According to the Bureau of Internet Accessibility
In the United States, an estimated 25% of adults (61 million people), and 40% age 65 or older, have a disability.
It is our job as web developers to create an accommodating web experience that is inclusive for everyone to benefit from.
A11y is short for web accessibility. This is the practice of using known techniques to make websites accessible to people with disabilities that include but not limited to vision, hearing, mobility, and cognitive disabilities.
Web accessibility standards are governed by the WCAG and have established the following A11y levels:
A rating: Limited level of web accessibility and does not meet acceptable web accessibility standards.
AA rating: Recommended level of web accessibility.
AAA rating: Excellent level of web accessibility.
Here is a great tool that provides a detailed checklist for web accessibility.
Lets look at some important web accessibility topics to explore:
Semantic HTML refers to HTML tags that clearly describe purpose and behavior for optimal web accessibility experiences like
<table> || <paragraph> || <form>.
These tags have built-in functionality that is very useful for web accessibility technology like screen readers, unlike the tag
<div> which can be very vague to understand for developers, users, and unrecognizable for web accessibility technologies.
This is Semantic HTML in action:
<!- Using semantic HTML it is now easy for a screen reader to understand each element and communicate that element to a user -> <article> <header> <h1>Web Accessibility</h1> <p>The A11y Mission:</p> </header> <p>Make the internet fun and useful for everyone!</p> </article>
ARIA gives roles and permissions to give more specificity and context to HTML elements. Screen readers can use this to provide descriptive details about how to interact with these elements.
This is ARIA in action:
<!- ARIA makes the screen reader aware this is a form with a search input to type in -> <header> <h1>Search:</h1> <nav role="navigation"> <form role="search"> <input type="search" name="search" placeholder="Search" aria-label="Search for something exciting"> </form> </nav> </header> <!- Now a screen reader may properly announce to the user to type in the input to search ->
Tab navigation is a technique of understanding how keyboard-only and assistive technology devices navigate through tabbable elements on a web page. Making all important elements able to navigate with a Tab Key or the Shift + Tab Keys is a recommended practice.

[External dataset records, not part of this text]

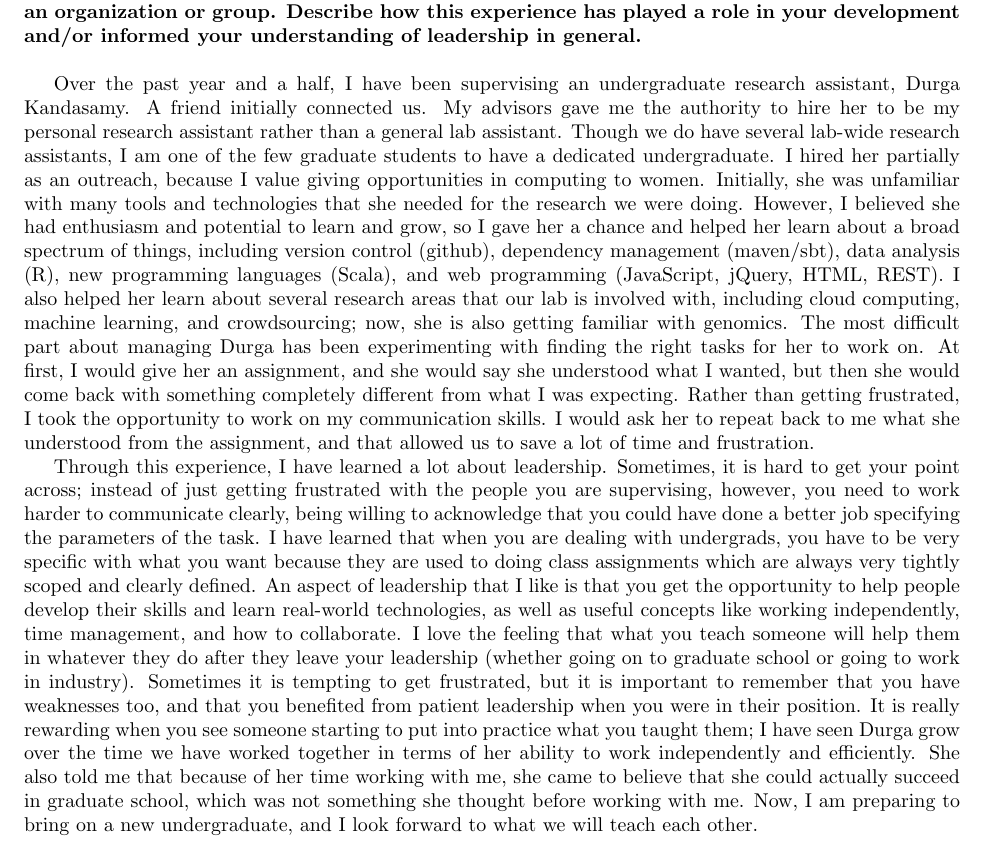
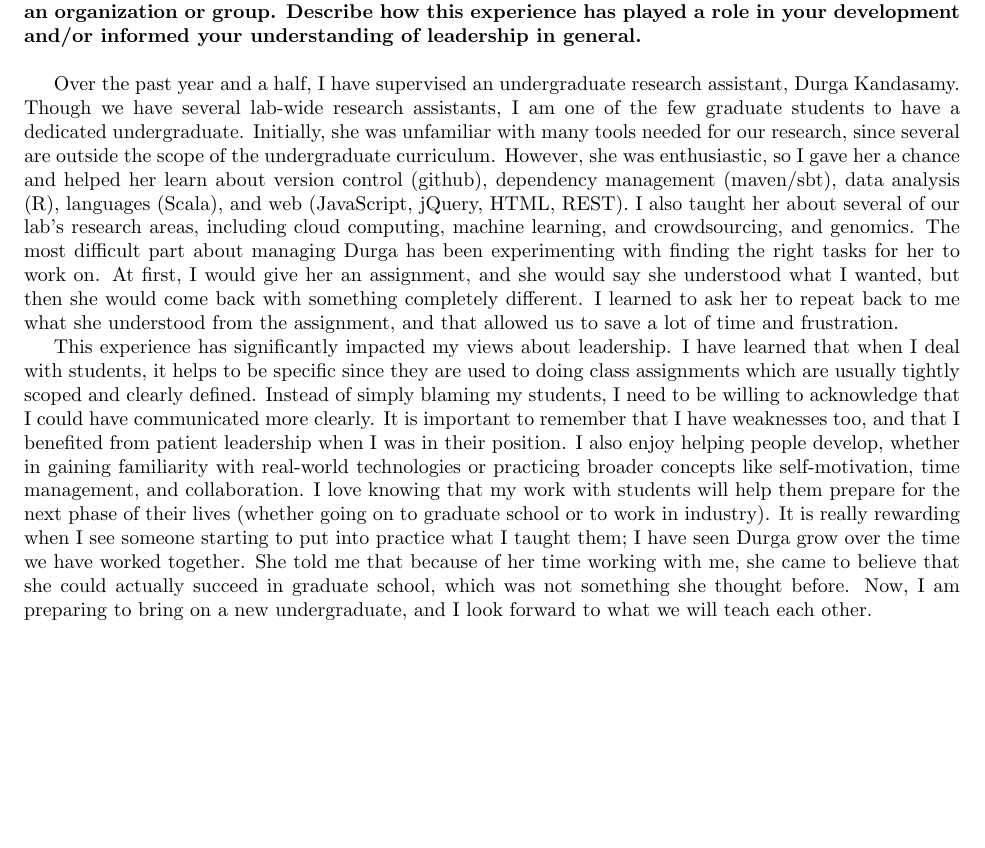
Before and after one commit to kristalcurtis/harveyfellows, a LaTeX document (essay4.tex): part of the page, cut so that both start at the same text, the shorter picture padded with empty space. Compiled offline with pdfLaTeX.

Commit message:
revising, shortening essay 4

```diff
--- a/essay4.tex
+++ b/essay4.tex
@@ -9,26 +9,22 @@
 
 \noindent\textbf{4.  Reference at least one recent leadership experience related to your vocational goal. If possible, show how you have demonstrated the ability to lead others, particularly as the head of an organization or group. Describe how this experience has played a role in your development and/or informed your understanding of leadership in general.}\\
 
-Over the past year and a half, I have been supervising an undergraduate research assistant, Durga Kandasamy.
-A friend initially connected us.
-My advisors gave me the authority to hire her to be my personal research assistant rather than a general lab assistant.  Though we do have several lab-wide research assistants, I am one of the few graduate students to have a dedicated undergraduate.
-I hired her partially as an outreach, because I value giving opportunities in computing to women.
-Initially, she was unfamiliar with many tools and technologies that she needed for the research we were doing.
-However, I believed she had enthusiasm and potential to learn and grow, so I gave her a chance and helped her learn about a broad spectrum of things, including version control (github), dependency management (maven/sbt), data analysis (R), new programming languages (Scala), and web programming (JavaScript, jQuery, HTML, REST).
-I also helped her learn about several research areas that our lab is involved with, including cloud computing, machine learning, and crowdsourcing; now, she is also getting familiar with genomics.
+Over the past year and a half, I have supervised an undergraduate research assistant, Durga Kandasamy.
+Though we have several lab-wide research assistants, I am one of the few graduate students to have a dedicated undergraduate.
+Initially, she was unfamiliar with many tools needed for our research, since several are outside the scope of the undergraduate curriculum.
+However, she was enthusiastic, so I gave her a chance and helped her learn about version control (github), dependency management (maven/sbt), data analysis (R), languages (Scala), and web (JavaScript, jQuery, HTML, REST).
+I also taught her about several of our lab's research areas, including cloud computing, machine learning, and crowdsourcing, and genomics.
 The most difficult part about managing Durga has been experimenting with finding the right tasks for her to work on.
-At first, I would give her an assignment, and she would say she understood what I wanted, but then she would come back with something completely different from what I was expecting.
-Rather than getting frustrated, I took the opportunity to work on my communication skills.
-I would ask her to repeat back to me what she understood from the assignment, and that allowed us to save a lot of time and frustration.
+At first, I would give her an assignment, and she would say she understood what I wanted, but then she would come back with something completely different.
+I learned to ask her to repeat back to me what she understood from the assignment, and that allowed us to save a lot of time and frustration.
 
-Through this experience, I have learned a lot about leadership.
-Sometimes, it is hard to get your point across; instead of just getting frustrated with the people you are supervising, however, you need to work harder to communicate clearly, being willing to acknowledge that you could have done a better job specifying the parameters of the task.
-I have learned that when you are dealing with undergrads, you have to be very specific with what you want because they are used to doing class assignments which are always very tightly scoped and clearly defined.
-An aspect of leadership that I like is that you get the opportunity to help people develop their skills and learn real-world technologies, as well as useful concepts like working independently, time management, and how to collaborate.
-I love the feeling that what you teach someone will help them in whatever they do after they leave your leadership (whether going on to graduate school or going to work in industry).
-Sometimes it is tempting to get frustrated, but it is important to remember that you have weaknesses too, and that you benefited from patient leadership when you were in their position.
-It is really rewarding when you see someone starting to put into practice what you taught them; I have seen Durga grow over the time we have worked together in terms of her ability to work independently and efficiently.
-She also told me that because of her time working with me, she came to believe that she could actually succeed in graduate school, which was not something she thought before working with me.
+This experience has significantly impacted my views about leadership.
+I have learned that when I deal with students, it helps to be specific since they are used to doing class assignments which are usually tightly scoped and clearly defined.
+Instead of simply blaming my students, I need to be willing to acknowledge that I could have communicated more clearly.
+It is important to remember that I have weaknesses too, and that I benefited from patient leadership when I was in their position.
+I also enjoy helping people develop, whether in gaining familiarity with real-world technologies or practicing broader concepts like self-motivation, time management, and collaboration.
+I love knowing that my work with students will help them prepare for the next phase of their lives (whether going on to graduate school or to work in industry).
+It is really rewarding when I see someone starting to put into practice what I taught them; I have seen Durga grow over the time we have worked together.
+She told me that because of her time working with me, she came to believe that she could actually succeed in graduate school, which was not something she thought before.
 Now, I am preparing to bring on a new undergraduate, and I look forward to what we will teach each other.
-
 \end{document}
```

This is Tab Navigation in action:
<!- Making use of tabIndex attribute helps to make sure this important div is not missed by assistive technology devices -> <div tabIndex="0">Very Important Info Here!</div>
It also a great practice to avoid really experimental color palettes and combinations that alienate color-blind users like the red/green color scheme (Red/green color blindness is the most common type of color blindness).
See recommended WCAG guidelines for the best color contrast schemes for the best web accessibility experience.
A Screen Reader is assistive software that parses through web pages and converts text into synthesized speech. Many people who are blind or have visual disabilities use screen readers to read and navigate the web.
It is best to know popular screen readers like ChromeVox, JAWS, and VoiceOver for Mac to design the most accommodating web experiences.
We explored web accessibility and how you can make your web projects more inclusive. If you enjoyed this post feel free to leave a comment about your thoughts and experiences working with web accessibility.